Thursday, Dec. 18, 2014
38 ° Mostly Cloudy
|Student||Renee Ellis ’15 and Katherine Killinger ‘14|
Dr. Alison Marganski|
|Course||Criminal Justice 350: Introduction to Social Research|
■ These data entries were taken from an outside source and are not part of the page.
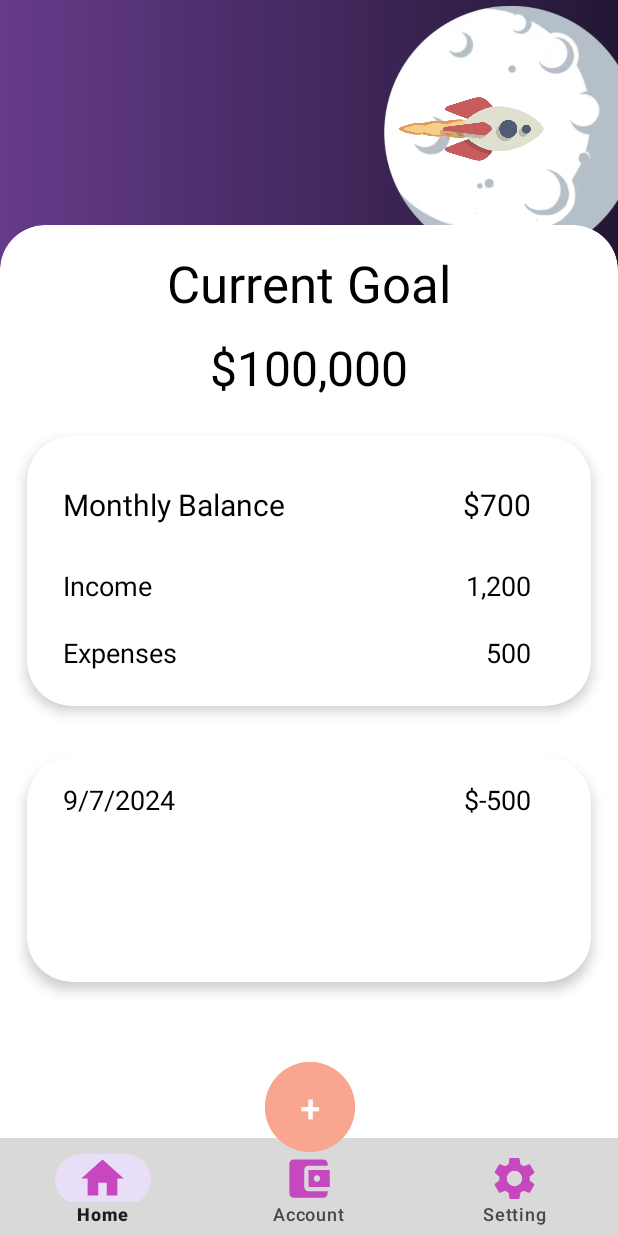
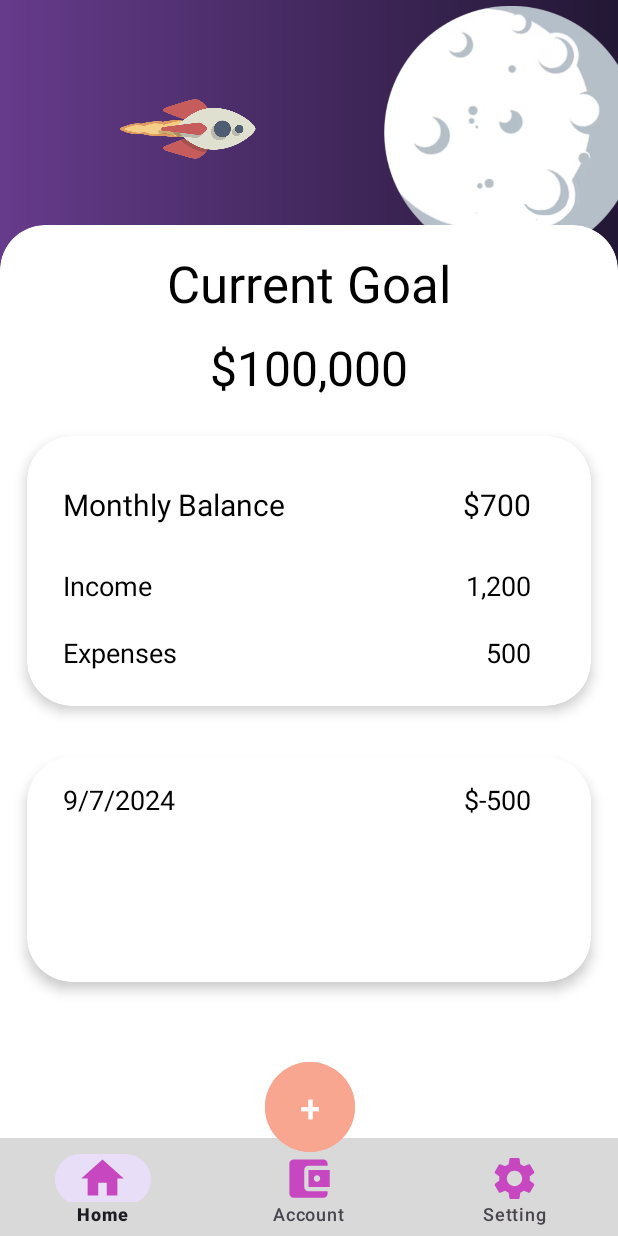
Before and after one commit to Harold107/star-vault, an Android app: the screen it shows after launch (MainActivity), on a phone screen of 412 x 824 dp. Run offline under Robolectric (Android 15) with nearby library versions, the phone set to English and light mode, and no system bars; our stand-ins replace navigation-ui.

Commit message:
test mering

```diff
--- a/app/src/main/res/layout/fragment_home.xml
+++ b/app/src/main/res/layout/fragment_home.xml
@@ -22,7 +22,7 @@
                 android:layout_marginTop="-20dp"/>
         <ImageView
                 android:src="@drawable/rocket_fly_icon"
-                android:layout_width="420dp"
+                android:layout_width="42dp"
                 android:layout_height="100dp"
                 android:id="@+id/rocket_home"
                 app:layout_constraintStart_toStartOf="parent"
```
This study examined the differences in how victims of sexual violence are blamed depending on the type of relationship. Intimate partner and peer relationship violence were used as scenarios in our survey to gather data. A “peer” was defined as someone belonging to the same age and/or social group that one is familiar with. “Intimate partner” was defined as a person who is involved with another physically and/or emotionally. Surveys were distributed to three different classes as a convenience sample on the Virginia Wesleyan College campus. The participants were 43 voluntary undergraduate students. There was a significant relationship in how students defined rape depending on the relationship type between the victim and the offender. This study shows that a wider range of behavior can be perceived as acceptable in an intimate-partner relationship. This study indicates that additional research may be needed to determine if there is a need for better educating college students about intimate-partner violence and rape.